WILLS

REPORTER: GEORGIA MAIN

Across Australia, there is $500 million in unclaimed estates.

"People are leaving behind bank accounts, shares, property -- it could be anything like cars to diamond rings to gold bullion", said Stewart McLeod from The State Trustees.

When there's no will, it's up to The State Trustees to locate the next of kin. "There are some cases where you need to have the instincts of a private detective, but we also need to be like a priest at confession and not tell secrets to other branches of the family", Stewart said.

As a genealogist, Kath Ensor has spent 15 years tracking down lost relatives. Her investigations have taken her as far as Africa, uncovering plenty of family secrets along the way. "The gentleman had died here owning this large block of land -- he had no children, wasn't married, he had no wife. I traced his father back to England and with documents and census material it determined that his father had been a bigamist -- he had two families. Coincidentally the two families migrated to Australia", Kath said.

Both families were living 60ks apart and had no idea each other existed. Finally Kath located nieces and nephews who will soon inherit the Melbourne estate -- worth more than one million dollars.

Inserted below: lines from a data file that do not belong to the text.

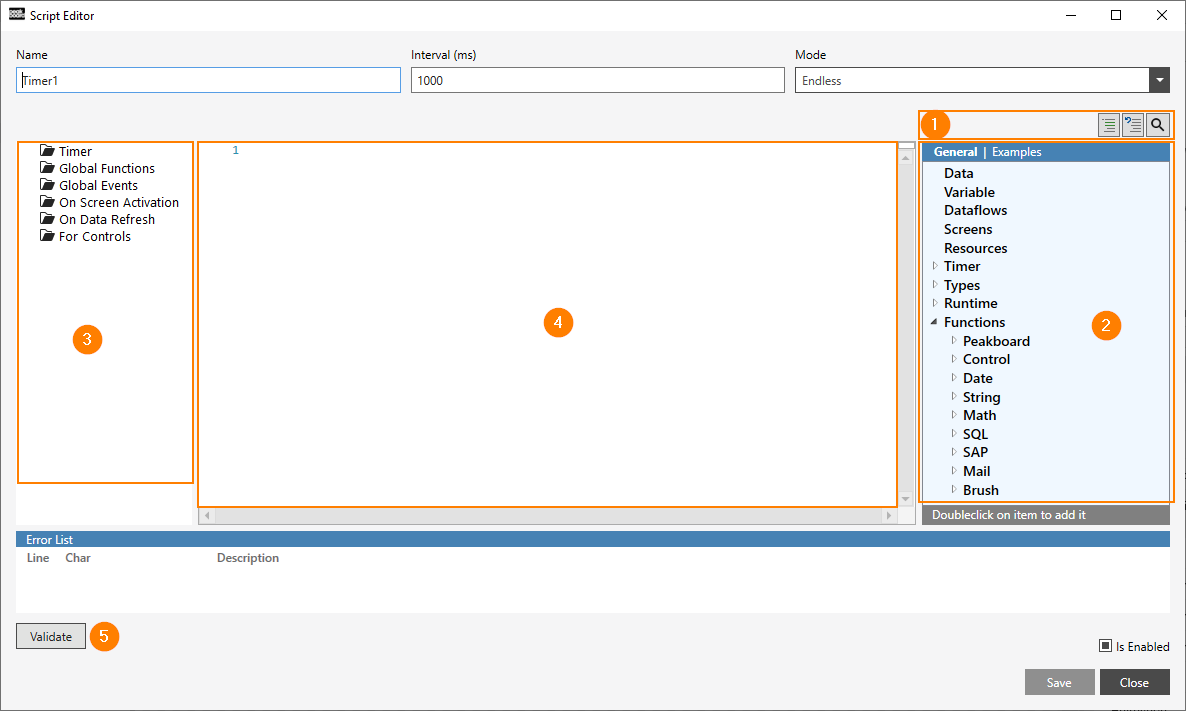
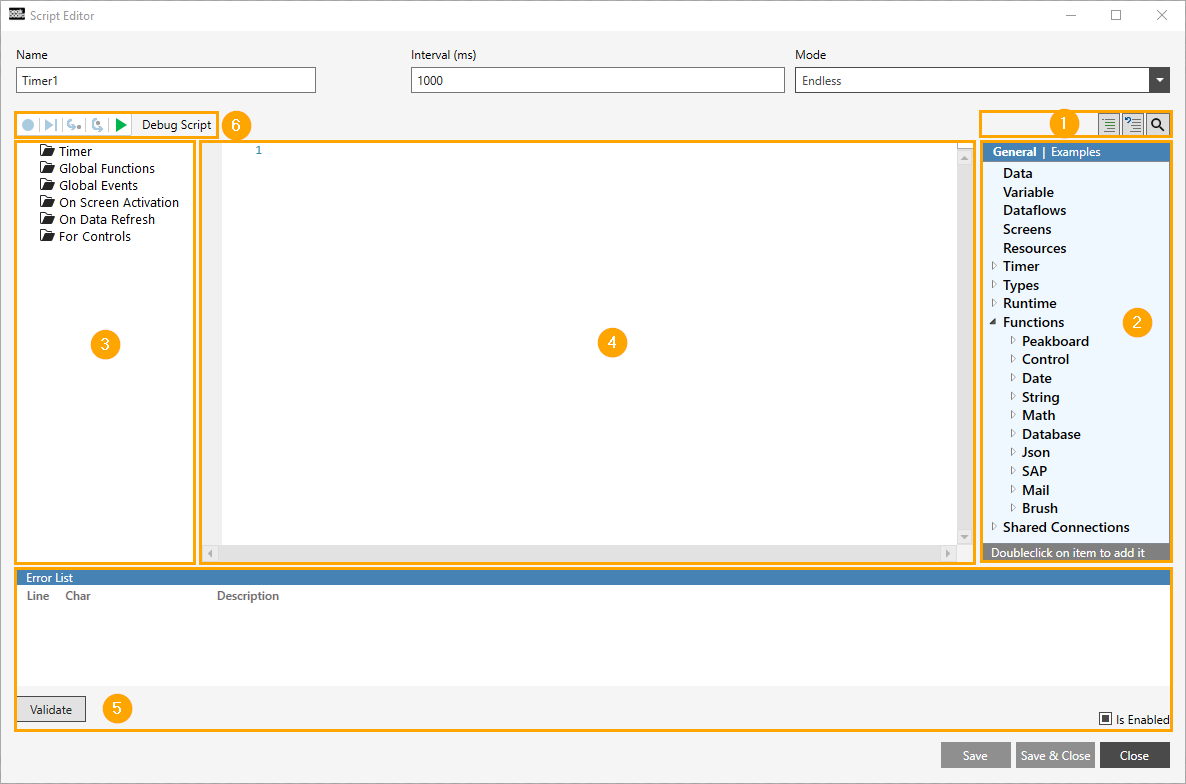
reworked

diff --git a/content/_scripting/de-script-editor.md b/content/_scripting/de-script-editor.md
@@ -9,22 +9,20 @@ ref: scr-101
 redirect_from:
 ---
 
-Um komplexe [Lua-Skripte](/scripting/de-script-engine.html) zu erstellen, ist ein Editor notwendig. Der Designer liefert hierzu einen eigenen Skript-Editor. 
-
-Nachfolgende Abbildung illustriert diesen Editor am Beispiel eines Timer-Skripts.
-
-Der Aufbau ist hierbei für die Skripte [Timer](/scripting/de-script-types.html), [Globale Funktion](/scripting/de-script-types.html), [Globale Events](/scripting/de-script-types.html),[Bei Bildschirmaktivierung](/scripting/de-script-types.html), [Bei Datenaktualisierung](/scripting/de-script-types.html) oder [Für Controls](/scripting/de-script-types.html) nahezu identisch.
+Für komplexe [Lua-Skripte](/scripting/de-script-engine.html) liefert der Peakboard Designer einen eigenen Skript-Editor. 
+In der nachfolgenden Abbildung siehst du am Beispiel eines Timer-Skripts, wie der Skript-Editor aussieht, allerdings ist der Aufbau für alle [Peakboard Skript-Typen](/scripting/de-script-types.html) nahezu identisch. 
 
 ![Image01](/assets/images/scripting/editor/Scripting01.png)
 
-Oberhalb des Skript-Baums auf der rechten Seite (1) findet sich jeweils ein Button zum Aus- sowie einer zum Kommentieren.
+Oberhalb des Skript-Baums (1) findest du jeweils einen Button zum [comment out / auskommentieren] sowie einen zum [uncomment / entkommentieren]. 
 
-Die Lupe symbolisiert als dritter Button die Suche bzw. die Suchen und Ersetzen-Funktion, welche auch über die Tastenkombination Strg+f aufgerufen werden kann.
+Über die Lupe oder über die Tastenkombination [Strg+F] gelangst du zu [find / suche] und [replace / ersetzen] 
 
-Der Skript-Baum (2) enthält neben den Elementen des Explorers die Elemente Timer, Types, Runtime sowie einige der am häufigsten verwendeten Funktionen. Eine detaillierte Übersicht findet sich [hier](/scripting/de-script-tree.html).
+Der [Skript-Baum](/scripting/de-script-tree.html) (2) enthält neben den zuvor im Peakboard Designer angelegten Elementen des Explorers ([Data], [Variable], [Dataflows], [Screens] und [Ressources]) auch [Timer], [Types], [Runtime] sowie einige der am häufigsten verwendeten Funktionen. 
+Zuletzt findest du hier auch deine zuvor angelegten und [geteilten Verbindungen (Shared Connections)](/misc/de-shared-connection.html).
 
-Der Baum auf der linken Seite (3) ermöglicht es durch die verschiedenen Skripte zu navigieren, ohne den Editor dabei verlassen zu müssen. Eine detaillierte Übersicht der jeweiligen Skripte findet sich [hier](/scripting/de-script-types.html).
+Mithilfe der Ordner links (3) navigierst du durch die [verschiedenen Skripte](/scripting/de-script-types.html), ohne den Editor dabei verlassen zu müssen.
 
-Im mittleren Bereich (4) erfolgt die Eingabe des Skriptes.
+Nachdem du das Skript in der Mitte des Skript-Editors eingegeben hast (4), kannst du über [Validate / Validieren] prüfen, ob es korrekt ist (5). 
 
-Mit Hilfe der Validierungsfunktion (5) kann das angelegte Skript auf seine Korrektheit geprüft werden.
+Sollte dein Skript nicht korrekt funktionieren, so kannst du es mit dem Debugger (6) debuggen.

diff --git a/content/_scripting/en-script-editor.md b/content/_scripting/en-script-editor.md
@@ -8,23 +8,21 @@ weight: 101
 ref: scr-101
 redirect_from:
 ---
-
-To create complex [Lua-Scripts](/scripting/en-script-engine.html) an editor is necessary. The Designer provides its own script editor for this purpose. 
-
-The following illustration illustrates this editor using the example of a timer script.
-
-The structure is for the scripts [Timer](/scripting/en-script-types.html), [Global Function](/scripting/en-script-types.html), [Global Events](/scripting/en-script-types.html),[On Screen Activation](/scripting/en-script-types.html), [On Data Update](/scripting/en-script-types.html) or [For Controls](/scripting/en-script-types.html).
+For complex [Lua scripts](/scripting/en-script-engine.html), the Peakboard Designer provides its own script editor. 
+In the following picture, you can see how the Peakboard Script Editor looks like, using a timer script as an example. 
+However, the structure is almost identical for [all Peakboard script types](/scripting/en-script-types.html). 
 
 ![Image01](/assets/images/scripting/editor/Scripting01.png)
 
-Above the script tree on the right side (1) there is a button for out and a button for commenting.
+Above the script tree on the right side (1) there is a button to [comment out] and a button for [uncommenting]. 
 
-The magnifying glass is the third button that symbolizes the Search, Search and Replace function, which can also be called using the key combination Ctrl+F.
+The magnifying glass leads you to the search, where you can [find] and [replace] elements. [Ctrl+F] also works. 
 
-The script tree (2) contains the elements Timer, Types, Runtime as well as some of the most frequently used functions. A detailed overview can be found [here](/scripting/en-script-tree.html).
+The [script tree](/scripting/en-script-tree.html) (2) contains the predefiened elements of the Peakboard Designer explorer (like, [Data], [Variable], [Dataflows], [Screens] and [Ressources]) as well as [timers], [types], [runtime] and some of the most frequently used functions.
+Last but not least you will find here your previously created and [shared connections](/misc/en-shared-connection.html).
 
-The tree on the left side (3) allows you to navigate through the different scripts without leaving the editor. A detailed overview of the scripts can be found [here](/scripting/en-script-types.html).
+Using the folders on the left (3) you can navigate through the [different scripts](/scripting/en-script-types.html) without leaving the editor.  
 
-In the middle area (4) you can enter the script.
+After you have entered the script in the middle of the script editor (4), you can check if it is correct via [Validate] (5). 
 
-With the help of the validation function (5) the created script can be checked for its correctness.
+If your script does not work correctly, you can debug it with the debugger (6).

Case closed, but Kath has another 80 to solve. A house in Moorabbin, in Melbourne's south east, may not look like much, but it's part of a one-million dollar estate -- Kath's trying to locate the owner's relatives.

Sometimes investigations cross international borders. A Brighton mansion was one of four properties worth a million dollars, left by eccentric recluse Jane Kelly. Her estate was only recently split between her three sons, 14 years after their mother's death.

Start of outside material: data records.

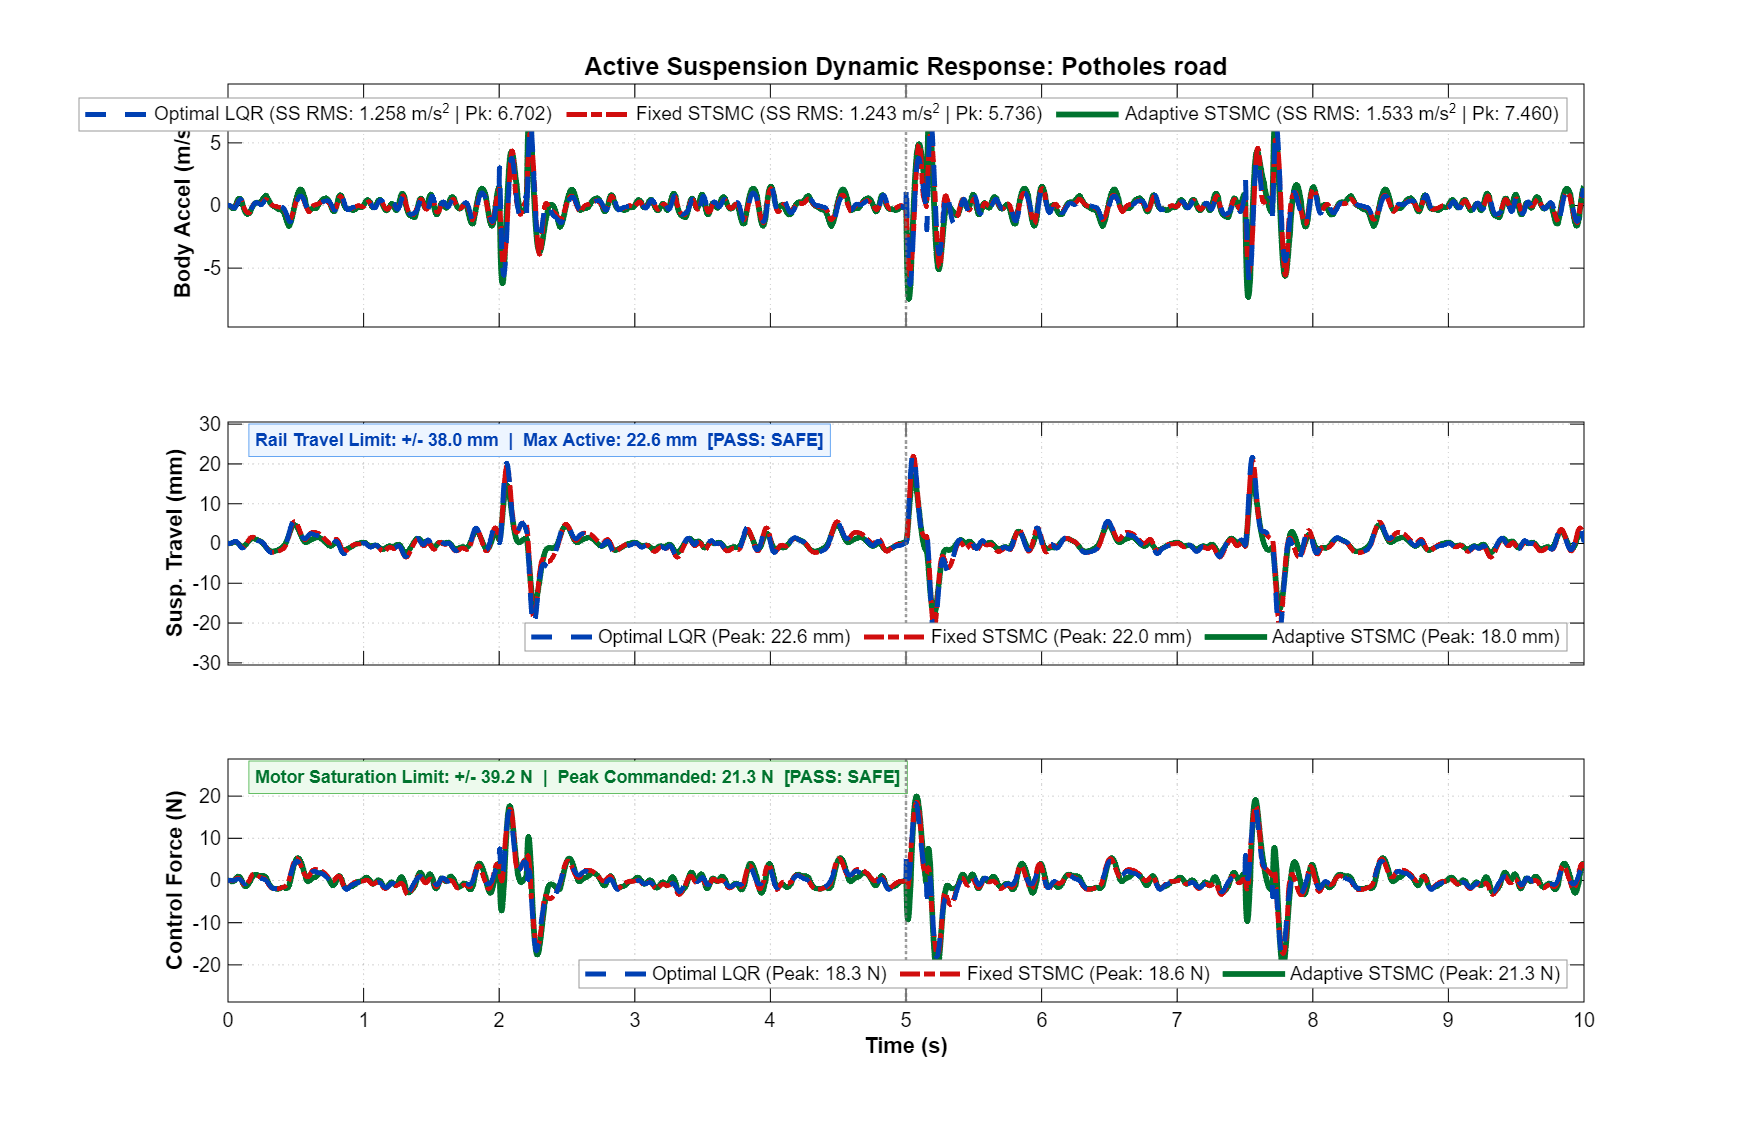
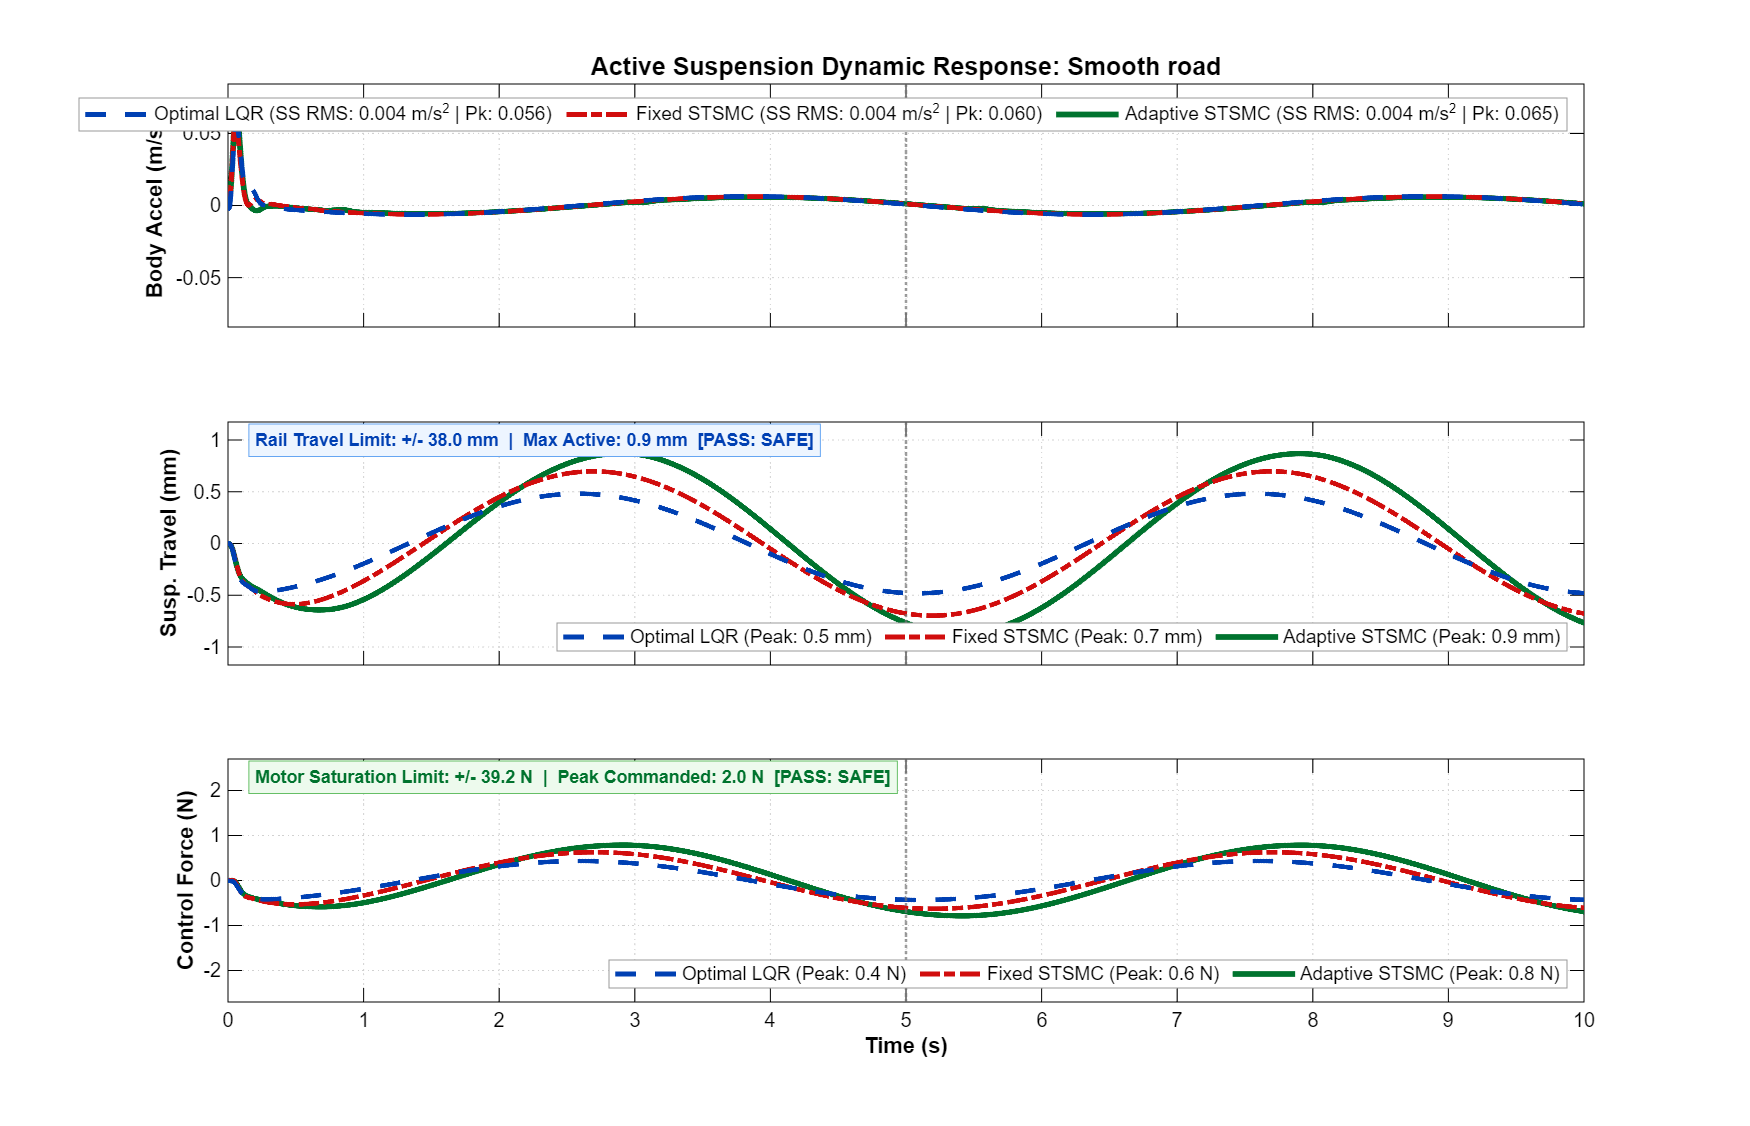
Auto-align project directory and safe-guard results path in plot_comparisons to resolve saveas path error

diff --git a/plot_comparisons.m b/plot_comparisons.m
@@ -167,6 +167,15 @@ function fig = plot_comparisons(res, road_title, fig_num)
 
     linkaxes([ax1, ax2, ax3], 'x');
 
-    if ~exist('results', 'dir'), mkdir('results'); end
-    saveas(fig, fullfile('results', 'last_simulation_response.png'));
+    % Save copy to results directory safely without interrupting plot display
+    try
+        proj_dir = fileparts(mfilename('fullpath'));
+        if isempty(proj_dir), proj_dir = pwd; end
+        res_dir = fullfile(proj_dir, 'results');
+        if ~exist(res_dir, 'dir'), mkdir(res_dir); end
+        saveas(fig, fullfile(res_dir, sprintf('Figure%d_Simulation_Response.png', fig_num)));
+        saveas(fig, fullfile(res_dir, 'last_simulation_response.png'));
+    catch
+        % Non-critical background disk write failure should never stop the figure display
+    end
 end

diff --git a/run_simulink_and_plots.m b/run_simulink_and_plots.m
@@ -25,6 +25,13 @@ function run_simulink_and_plots(road_id)
 %   run_simulink_and_plots(5)       % Opens Simulink model and plots Road 5: Pulse road (Figure 5)
 %   run_simulink_and_plots(6)       % Opens Simulink model and plots Road 6: Potholes road (Figure 6)
 
+    % Auto-align MATLAB directory to project folder
+    proj_dir = fileparts(mfilename('fullpath'));
+    if ~isempty(proj_dir) && ~strcmp(pwd, proj_dir)
+        cd(proj_dir);
+        addpath(genpath(proj_dir));
+    end
+
     if nargin < 1 || isempty(road_id) || (ischar(road_id) && strcmpi(road_id, 'all'))
         run_roads = 1:6;
     elseif ischar(road_id)

diff --git a/simulate_case.m b/simulate_case.m
@@ -20,6 +20,13 @@ function results = simulate_case(road_num, show_plot)
 %   simulate_case(5)        % Runs Road 5: Pulse road
 %   simulate_case(6)        % Runs Road 6: Potholes road
 
+    % Ensure current directory is the project directory
+    proj_dir = fileparts(mfilename('fullpath'));
+    if ~isempty(proj_dir) && ~strcmp(pwd, proj_dir)
+        cd(proj_dir);
+        addpath(genpath(proj_dir));
+    end
+
     if nargin < 1 || isempty(road_num)
         road_num = 1; % Default: Smooth road
     end

diff --git a/run_all_road_plots.m b/run_all_road_plots.m
@@ -4,4 +4,11 @@
 % Usage:
 %   run_all_road_plots
 
+% Auto-align MATLAB directory to project folder
+proj_dir = fileparts(mfilename('fullpath'));
+if ~isempty(proj_dir) && ~strcmp(pwd, proj_dir)
+    cd(proj_dir);
+    addpath(genpath(proj_dir));
+end
+
 run_simulink_and_plots('all');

What made it so difficult was that Jane was also known as Pamela Elizabeth as well as 10 other aliases. "She had been married multiple times and she had children overseas in South Africa. There, we got DNA and handwriting evidence to prove their connection to the deceased", Stewart said.

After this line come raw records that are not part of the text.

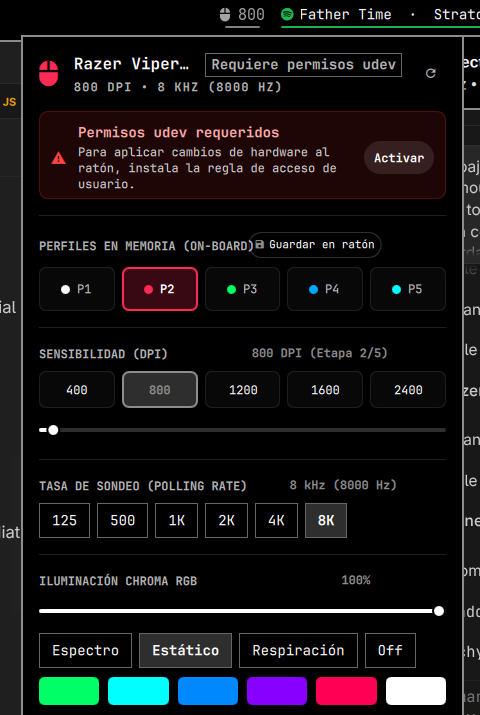
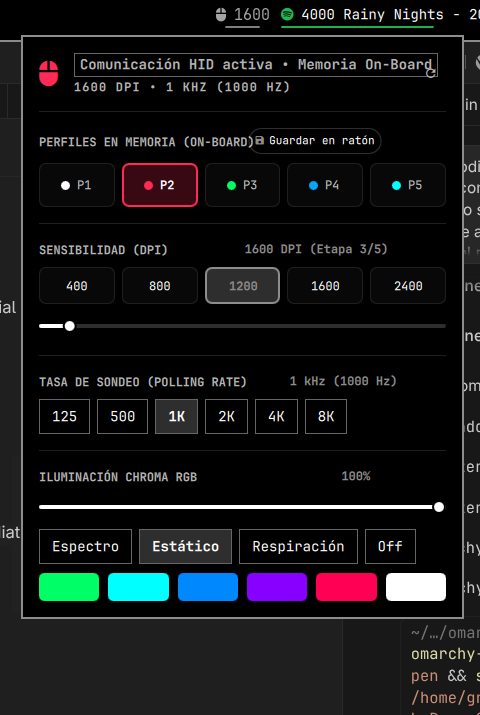
Polish hero detail badge: compact text so full Razer Viper 8KHz title displays

diff --git a/Panel.qml b/Panel.qml
@@ -284,7 +284,7 @@ Panel {
             width: parent.width
             title: root.deviceName
             meta: root.deviceConnected ? (root.currentDpi + " DPI • " + Model.pollRateLabel(root.currentPollRate)) : "Dispositivo no detectado"
-            detail: root.deviceConnected ? (root.hasPermission ? "Comunicación HID activa • Memoria On-Board" : "Requiere permisos udev") : "Conecta tu ratón Razer por USB"
+            detail: root.deviceConnected ? (root.hasPermission ? "On-Board" : "Permisos udev") : "Desconectado"
             foreground: root.foreground
             fontFamily: root.fontFamily
             iconOpacity: root.deviceConnected ? 1.0 : 0.4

While technology has helped State Trustees go to extraordinary lengths to find relatives, they never expected to uncover this - "Someone had passed away in Victoria and at the time had advised the family and all the friends that his spouse had run off. What had actually happened was that she had been killed and buried in the backyard. We advertised across Australia to try and find out if she had moved to another state and in the end a former neighbour stepped forward and they helped to solved the case", he added.

Many people, with whom Stewart and his team deal, have never met the relative who has left them a fortune. "When you think about it, you spend your entire life collecting these assets and you really want to make sure they

go to people you love and trust. If you don't leave a will, you don't leave any instructions as to what to do after that that moment of death", Stewart said.

If you believe you may be a beneficiary of an estate, you can contact the Unclaimed Monies government department in your state:

National:

ASIC [Australian Securities & Investments Commission] has a searchable database of unclaimed monies called Fido.

www.asic.gov.au/fido/fido.nsf

ACT:

Public Trustee for the Australian Capital Territory

www.publictrustee.act.gov.au/unclaimed/index.html

New South Wales:

NSW Office of State Revenue

www.osr.nsw.gov.au/benefits/ucm/

Queensland:

Public Trustee of Queensland

www.pt.qld.gov.au/services/unclaimed/index.asp

South Australia:

Details of unclaimed monies are published in the South Australian Government's official Gazette.

www.governmentgazette.sa.gov.au/search/default.htm

Tasmania:

Tasmania does not have a searchable database, so Unclaimed Monies enquiries are best sent to the Department of Treasury and Finance.

The Secretary

Department of Treasury and Finance

GPO Box 147

HOBART Tas 7001

Or, unclaimed.money@treasury.tas.gov.au

Victoria:

State Revenue Office

www.sro.vic.gov.au

Western Australia:

The Department of Treasury and Finance

www.dtf.wa.gov.au/cms/content.aspx?id=642